However, it is one thing not to live expecting anything from others, letting go of expectations, and another is ungrateful people: those who, even if you have done all kinds of favors, have helped them in various ways, will never express their gratitude to you. not in the slightest way.

Because of my work, it is common for me to be consulted on very diverse aspects of professional and personal development through social networks; even professionals I have known for many years often write to me asking for guidance, for example, on how to re-enter the job market. Experience indicates that 7 out of 10 of them are ungrateful , because, for example, no matter how much you dedicate your time to provide them with an answer, or a recommendation of their work on the social network LinkedIn, or provide them with an idea so that they can consider it, They never thank you for it is more: they don't even answer you back.

Is it an obligation that you have with the other?
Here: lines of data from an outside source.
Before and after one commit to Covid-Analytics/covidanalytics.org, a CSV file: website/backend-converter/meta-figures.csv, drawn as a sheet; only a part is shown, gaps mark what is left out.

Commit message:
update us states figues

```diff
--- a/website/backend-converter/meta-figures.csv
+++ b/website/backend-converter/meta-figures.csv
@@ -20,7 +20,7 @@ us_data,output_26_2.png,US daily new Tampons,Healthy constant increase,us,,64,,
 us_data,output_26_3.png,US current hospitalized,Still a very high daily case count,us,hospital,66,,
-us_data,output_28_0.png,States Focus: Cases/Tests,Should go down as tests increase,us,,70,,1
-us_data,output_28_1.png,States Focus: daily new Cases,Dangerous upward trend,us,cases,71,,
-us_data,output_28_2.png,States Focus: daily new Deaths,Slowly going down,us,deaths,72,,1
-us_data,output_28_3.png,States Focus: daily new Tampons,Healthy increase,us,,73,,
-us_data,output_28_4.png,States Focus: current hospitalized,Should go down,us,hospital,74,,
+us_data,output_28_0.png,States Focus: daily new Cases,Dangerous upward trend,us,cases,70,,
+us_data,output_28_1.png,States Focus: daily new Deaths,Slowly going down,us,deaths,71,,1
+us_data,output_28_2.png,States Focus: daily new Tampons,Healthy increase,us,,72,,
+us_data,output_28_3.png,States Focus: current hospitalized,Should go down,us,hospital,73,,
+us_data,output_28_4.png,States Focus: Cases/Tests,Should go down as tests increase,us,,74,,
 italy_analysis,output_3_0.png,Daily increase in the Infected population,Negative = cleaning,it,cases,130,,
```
Or does the other think he has a right over you? Or, better still: could it be that we ourselves have generated that mechanism to enable the other to uncover us in that way?
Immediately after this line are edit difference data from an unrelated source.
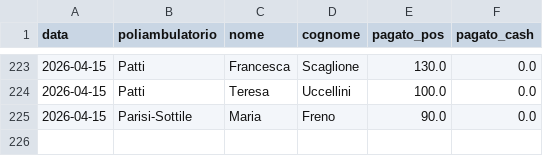
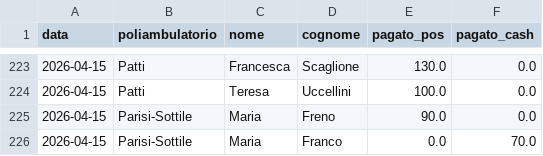
Before and after one commit to rlicordari/report_privato, a CSV file: data/visits.csv, drawn as a sheet; only a part is shown, gaps mark what is left out; the diff names each change by its address in the sheet, - before the commit and + after, or states it on an @@ line.

Commit message:
Visita: Franco Maria @ Parisi-Sottile (2026-04-15)

```diff
--- a/data/visits.csv
+++ b/data/visits.csv
+row 226: 2026-04-15 | Parisi-Sottile | Maria | Franco | 0.0 | 70.0
```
There is a saying that says: "It is well born to be grateful", and as a human being, we need to encourage support, cooperation, listening and accompaniment among us, especially with those who are in times of difficulty and looking to get ahead .

But the truth is that ingratitude is a much more frequent behavior than we think. It is based on a nuance of social rejection towards the other, when one is not able to appropriately correspond to the help or benefits received from others. And what you get in return is possibly closing the window on that person for the next time.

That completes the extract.